Your task:
Check each line of the data for "This" and select those that have it.

------------------------------

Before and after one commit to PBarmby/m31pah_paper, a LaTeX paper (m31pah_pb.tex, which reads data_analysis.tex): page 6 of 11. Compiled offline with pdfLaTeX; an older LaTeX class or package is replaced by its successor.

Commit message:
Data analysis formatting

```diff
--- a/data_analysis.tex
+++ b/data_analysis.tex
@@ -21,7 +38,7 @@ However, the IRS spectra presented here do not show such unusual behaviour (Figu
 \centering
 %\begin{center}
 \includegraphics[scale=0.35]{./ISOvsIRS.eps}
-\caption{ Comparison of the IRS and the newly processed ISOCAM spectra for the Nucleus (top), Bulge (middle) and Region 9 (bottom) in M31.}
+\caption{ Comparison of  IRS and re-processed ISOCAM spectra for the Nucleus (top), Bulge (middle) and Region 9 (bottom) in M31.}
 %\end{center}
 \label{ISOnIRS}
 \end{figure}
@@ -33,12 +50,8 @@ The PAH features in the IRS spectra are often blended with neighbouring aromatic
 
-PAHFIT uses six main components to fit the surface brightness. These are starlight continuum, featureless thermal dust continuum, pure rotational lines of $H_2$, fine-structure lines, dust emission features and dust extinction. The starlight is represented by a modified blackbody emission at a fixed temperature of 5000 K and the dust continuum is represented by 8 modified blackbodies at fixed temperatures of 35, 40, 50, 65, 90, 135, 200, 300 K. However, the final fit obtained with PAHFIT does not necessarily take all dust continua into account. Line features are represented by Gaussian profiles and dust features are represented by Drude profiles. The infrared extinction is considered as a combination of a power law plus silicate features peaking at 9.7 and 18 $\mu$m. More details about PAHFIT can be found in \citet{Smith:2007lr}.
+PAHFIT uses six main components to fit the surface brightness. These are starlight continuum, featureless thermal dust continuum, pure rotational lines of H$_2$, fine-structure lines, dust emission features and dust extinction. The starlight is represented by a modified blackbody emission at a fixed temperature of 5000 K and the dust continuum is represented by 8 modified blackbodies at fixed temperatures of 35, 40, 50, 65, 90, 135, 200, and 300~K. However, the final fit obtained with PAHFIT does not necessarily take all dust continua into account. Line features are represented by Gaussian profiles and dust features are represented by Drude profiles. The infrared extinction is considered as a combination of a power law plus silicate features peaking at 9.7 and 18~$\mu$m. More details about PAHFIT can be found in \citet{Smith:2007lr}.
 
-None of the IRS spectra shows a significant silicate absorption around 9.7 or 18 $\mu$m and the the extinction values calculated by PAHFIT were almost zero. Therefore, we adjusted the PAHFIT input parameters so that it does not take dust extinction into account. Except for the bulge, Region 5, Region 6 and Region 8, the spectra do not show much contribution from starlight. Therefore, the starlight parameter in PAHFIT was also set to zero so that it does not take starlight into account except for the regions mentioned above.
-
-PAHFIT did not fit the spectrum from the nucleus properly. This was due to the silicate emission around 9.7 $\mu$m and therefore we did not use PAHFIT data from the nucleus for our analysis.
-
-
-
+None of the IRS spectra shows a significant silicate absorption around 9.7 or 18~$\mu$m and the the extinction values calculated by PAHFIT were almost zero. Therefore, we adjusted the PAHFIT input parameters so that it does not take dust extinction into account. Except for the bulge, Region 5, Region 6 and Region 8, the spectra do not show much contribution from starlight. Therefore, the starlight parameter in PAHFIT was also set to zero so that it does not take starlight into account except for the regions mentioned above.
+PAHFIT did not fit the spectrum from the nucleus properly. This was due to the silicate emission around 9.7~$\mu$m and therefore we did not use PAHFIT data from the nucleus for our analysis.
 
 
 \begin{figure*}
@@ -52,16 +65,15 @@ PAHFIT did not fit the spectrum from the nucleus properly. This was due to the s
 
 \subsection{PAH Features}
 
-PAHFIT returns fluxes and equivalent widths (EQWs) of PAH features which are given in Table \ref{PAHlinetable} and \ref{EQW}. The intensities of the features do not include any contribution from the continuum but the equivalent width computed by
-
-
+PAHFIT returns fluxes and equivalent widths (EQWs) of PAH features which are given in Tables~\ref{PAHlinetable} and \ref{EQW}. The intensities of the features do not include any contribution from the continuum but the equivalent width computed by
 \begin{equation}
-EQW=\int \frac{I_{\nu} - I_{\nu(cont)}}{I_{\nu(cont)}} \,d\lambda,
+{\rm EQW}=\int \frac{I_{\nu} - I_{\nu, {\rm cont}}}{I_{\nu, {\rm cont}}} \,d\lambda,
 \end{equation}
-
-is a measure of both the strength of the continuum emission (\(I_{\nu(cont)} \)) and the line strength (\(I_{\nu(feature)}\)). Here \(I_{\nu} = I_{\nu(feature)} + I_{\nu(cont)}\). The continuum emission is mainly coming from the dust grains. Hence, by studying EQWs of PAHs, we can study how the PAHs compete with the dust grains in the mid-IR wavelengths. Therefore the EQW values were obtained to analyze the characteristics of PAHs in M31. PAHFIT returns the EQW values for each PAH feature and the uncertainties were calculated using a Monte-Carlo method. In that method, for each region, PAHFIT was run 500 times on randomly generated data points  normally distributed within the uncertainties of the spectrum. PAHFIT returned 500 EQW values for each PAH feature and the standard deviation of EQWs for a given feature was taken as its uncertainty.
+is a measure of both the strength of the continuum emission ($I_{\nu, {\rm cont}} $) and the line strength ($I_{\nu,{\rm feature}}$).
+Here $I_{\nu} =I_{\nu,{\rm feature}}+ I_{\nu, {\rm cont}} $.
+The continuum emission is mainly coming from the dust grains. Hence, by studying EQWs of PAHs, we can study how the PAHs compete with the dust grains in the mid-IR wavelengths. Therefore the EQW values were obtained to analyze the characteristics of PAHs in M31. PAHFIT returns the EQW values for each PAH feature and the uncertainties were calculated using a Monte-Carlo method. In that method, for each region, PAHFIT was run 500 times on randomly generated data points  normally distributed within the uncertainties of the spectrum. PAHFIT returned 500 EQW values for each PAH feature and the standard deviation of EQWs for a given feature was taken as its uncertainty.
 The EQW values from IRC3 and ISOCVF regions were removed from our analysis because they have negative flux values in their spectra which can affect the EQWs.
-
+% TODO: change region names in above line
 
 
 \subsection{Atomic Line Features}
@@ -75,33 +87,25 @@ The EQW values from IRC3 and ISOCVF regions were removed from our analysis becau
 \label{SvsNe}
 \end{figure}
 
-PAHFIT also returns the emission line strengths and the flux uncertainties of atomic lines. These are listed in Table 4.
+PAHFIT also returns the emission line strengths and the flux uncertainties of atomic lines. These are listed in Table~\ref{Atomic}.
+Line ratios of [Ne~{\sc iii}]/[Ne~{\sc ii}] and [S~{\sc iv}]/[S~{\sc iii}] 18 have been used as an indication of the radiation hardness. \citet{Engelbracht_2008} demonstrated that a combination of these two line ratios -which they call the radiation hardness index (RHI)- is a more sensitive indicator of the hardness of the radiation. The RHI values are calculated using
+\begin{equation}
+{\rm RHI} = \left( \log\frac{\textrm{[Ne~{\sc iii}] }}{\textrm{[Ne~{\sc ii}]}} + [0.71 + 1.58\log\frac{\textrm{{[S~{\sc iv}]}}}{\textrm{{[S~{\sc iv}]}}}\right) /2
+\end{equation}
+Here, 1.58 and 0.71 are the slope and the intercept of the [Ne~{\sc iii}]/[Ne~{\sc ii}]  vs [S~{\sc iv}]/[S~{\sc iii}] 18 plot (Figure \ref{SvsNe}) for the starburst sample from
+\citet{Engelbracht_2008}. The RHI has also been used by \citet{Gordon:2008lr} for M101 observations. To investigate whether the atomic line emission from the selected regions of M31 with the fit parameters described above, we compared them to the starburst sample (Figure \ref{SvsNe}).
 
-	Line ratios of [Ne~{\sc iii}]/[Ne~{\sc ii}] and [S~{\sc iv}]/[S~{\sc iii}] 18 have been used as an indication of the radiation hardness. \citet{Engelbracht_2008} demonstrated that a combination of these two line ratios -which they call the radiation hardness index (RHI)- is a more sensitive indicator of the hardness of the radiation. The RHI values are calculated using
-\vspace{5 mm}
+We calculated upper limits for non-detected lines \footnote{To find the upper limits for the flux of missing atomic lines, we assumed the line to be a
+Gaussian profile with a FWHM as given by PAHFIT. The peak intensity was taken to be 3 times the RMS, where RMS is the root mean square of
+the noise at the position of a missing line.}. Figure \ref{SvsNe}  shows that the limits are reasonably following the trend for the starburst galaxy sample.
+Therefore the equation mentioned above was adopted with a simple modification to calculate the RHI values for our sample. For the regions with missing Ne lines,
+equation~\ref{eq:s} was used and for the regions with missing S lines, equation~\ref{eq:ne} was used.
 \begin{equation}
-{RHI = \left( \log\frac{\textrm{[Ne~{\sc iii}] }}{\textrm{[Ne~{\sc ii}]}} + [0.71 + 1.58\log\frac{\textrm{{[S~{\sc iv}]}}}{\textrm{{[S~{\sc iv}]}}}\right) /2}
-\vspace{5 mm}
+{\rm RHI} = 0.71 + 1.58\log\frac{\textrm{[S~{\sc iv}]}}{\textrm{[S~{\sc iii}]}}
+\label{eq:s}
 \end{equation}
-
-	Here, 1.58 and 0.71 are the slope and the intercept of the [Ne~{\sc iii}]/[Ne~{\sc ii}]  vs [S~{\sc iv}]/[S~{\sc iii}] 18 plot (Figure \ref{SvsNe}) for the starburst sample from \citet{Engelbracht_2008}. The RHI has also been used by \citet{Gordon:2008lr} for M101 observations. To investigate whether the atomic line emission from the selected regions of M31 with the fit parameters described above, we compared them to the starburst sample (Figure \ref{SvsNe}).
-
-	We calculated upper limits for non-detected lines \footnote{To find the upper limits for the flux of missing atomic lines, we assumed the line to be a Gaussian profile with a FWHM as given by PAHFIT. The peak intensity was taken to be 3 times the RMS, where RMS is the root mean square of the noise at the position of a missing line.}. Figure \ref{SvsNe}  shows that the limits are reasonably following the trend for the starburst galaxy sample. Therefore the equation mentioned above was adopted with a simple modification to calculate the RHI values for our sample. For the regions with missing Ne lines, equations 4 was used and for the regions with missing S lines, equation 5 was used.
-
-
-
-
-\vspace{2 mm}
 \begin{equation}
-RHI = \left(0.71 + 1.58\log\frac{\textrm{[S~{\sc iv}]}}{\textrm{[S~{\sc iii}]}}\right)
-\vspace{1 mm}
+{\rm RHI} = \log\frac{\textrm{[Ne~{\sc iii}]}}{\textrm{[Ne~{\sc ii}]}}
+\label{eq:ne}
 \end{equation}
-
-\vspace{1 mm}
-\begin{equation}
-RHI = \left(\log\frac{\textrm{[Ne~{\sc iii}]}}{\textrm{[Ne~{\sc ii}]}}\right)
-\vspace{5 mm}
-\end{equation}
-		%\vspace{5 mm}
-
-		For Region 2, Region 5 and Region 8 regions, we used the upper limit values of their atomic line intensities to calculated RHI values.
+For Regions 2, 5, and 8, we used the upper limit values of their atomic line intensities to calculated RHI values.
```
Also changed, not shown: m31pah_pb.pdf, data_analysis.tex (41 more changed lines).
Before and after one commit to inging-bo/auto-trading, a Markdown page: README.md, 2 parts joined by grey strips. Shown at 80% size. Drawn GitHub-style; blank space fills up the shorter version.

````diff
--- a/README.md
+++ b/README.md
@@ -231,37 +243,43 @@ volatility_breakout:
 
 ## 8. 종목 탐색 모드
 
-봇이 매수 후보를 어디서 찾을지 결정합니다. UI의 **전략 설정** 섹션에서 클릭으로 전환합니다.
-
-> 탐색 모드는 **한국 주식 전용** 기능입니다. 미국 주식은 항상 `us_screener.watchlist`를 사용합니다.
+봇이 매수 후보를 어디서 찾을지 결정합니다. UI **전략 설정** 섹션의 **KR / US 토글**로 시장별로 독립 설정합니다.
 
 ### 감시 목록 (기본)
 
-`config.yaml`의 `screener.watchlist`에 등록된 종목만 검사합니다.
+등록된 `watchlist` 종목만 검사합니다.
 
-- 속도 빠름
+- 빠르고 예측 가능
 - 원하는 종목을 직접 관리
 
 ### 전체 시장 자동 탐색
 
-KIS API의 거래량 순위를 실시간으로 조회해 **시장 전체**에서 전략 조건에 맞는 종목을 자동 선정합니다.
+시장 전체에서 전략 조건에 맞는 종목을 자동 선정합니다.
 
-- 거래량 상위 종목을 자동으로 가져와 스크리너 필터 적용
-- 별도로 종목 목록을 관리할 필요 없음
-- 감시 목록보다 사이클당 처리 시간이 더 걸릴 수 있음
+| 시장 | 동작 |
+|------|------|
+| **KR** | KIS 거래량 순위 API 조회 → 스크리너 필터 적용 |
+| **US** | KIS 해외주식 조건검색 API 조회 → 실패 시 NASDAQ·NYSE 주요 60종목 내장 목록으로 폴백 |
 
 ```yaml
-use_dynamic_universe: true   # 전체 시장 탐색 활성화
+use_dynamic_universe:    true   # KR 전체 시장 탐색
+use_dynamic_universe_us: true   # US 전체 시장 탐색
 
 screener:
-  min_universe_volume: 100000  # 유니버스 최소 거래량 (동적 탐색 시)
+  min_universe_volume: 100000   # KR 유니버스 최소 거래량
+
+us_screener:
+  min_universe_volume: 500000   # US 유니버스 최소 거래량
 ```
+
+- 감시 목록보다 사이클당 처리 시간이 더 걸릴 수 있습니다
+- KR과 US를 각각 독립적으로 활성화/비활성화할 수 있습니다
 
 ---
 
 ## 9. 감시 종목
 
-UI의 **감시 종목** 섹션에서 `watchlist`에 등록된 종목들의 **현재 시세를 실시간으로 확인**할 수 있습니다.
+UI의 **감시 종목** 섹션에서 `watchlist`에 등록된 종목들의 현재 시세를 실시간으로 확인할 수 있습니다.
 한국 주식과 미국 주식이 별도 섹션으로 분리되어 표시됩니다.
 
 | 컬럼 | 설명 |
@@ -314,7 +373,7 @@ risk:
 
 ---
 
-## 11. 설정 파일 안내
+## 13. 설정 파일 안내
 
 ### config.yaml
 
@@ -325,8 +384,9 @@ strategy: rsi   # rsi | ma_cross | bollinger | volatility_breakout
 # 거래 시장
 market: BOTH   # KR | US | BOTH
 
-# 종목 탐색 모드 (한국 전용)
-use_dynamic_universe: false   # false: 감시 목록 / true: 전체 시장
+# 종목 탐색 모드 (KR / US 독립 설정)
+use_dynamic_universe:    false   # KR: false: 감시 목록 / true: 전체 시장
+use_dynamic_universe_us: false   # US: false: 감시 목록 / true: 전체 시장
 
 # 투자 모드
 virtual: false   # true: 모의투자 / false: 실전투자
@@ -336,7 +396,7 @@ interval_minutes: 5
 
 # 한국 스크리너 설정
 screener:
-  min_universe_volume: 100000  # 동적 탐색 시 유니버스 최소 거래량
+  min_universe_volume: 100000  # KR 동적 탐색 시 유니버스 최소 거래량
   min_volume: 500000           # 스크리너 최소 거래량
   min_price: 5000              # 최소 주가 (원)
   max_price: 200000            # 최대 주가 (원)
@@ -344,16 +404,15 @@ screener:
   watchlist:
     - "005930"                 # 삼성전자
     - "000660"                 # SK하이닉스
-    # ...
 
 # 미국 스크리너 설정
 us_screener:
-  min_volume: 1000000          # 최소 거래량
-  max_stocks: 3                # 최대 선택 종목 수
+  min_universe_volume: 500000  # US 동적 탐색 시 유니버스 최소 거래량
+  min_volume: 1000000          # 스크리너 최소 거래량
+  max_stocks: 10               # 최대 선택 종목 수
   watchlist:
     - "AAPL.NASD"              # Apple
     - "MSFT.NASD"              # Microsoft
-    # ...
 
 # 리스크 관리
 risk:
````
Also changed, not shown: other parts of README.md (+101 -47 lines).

------------------------------

Written solution:
-PAHFIT did not fit the spectrum from the nucleus properly. This was due to the silicate emission around 9.7 $\mu$m and therefore we did not use PAHFIT data from the nucleus for our analysis.
+PAHFIT did not fit the spectrum from the nucleus properly. This was due to the silicate emission around 9.7~$\mu$m and therefore we did not use PAHFIT data from the nucleus for our analysis.
@@ -52,16 +65,15 @@ PAHFIT did not fit the spectrum from the nucleus properly. This was due to the s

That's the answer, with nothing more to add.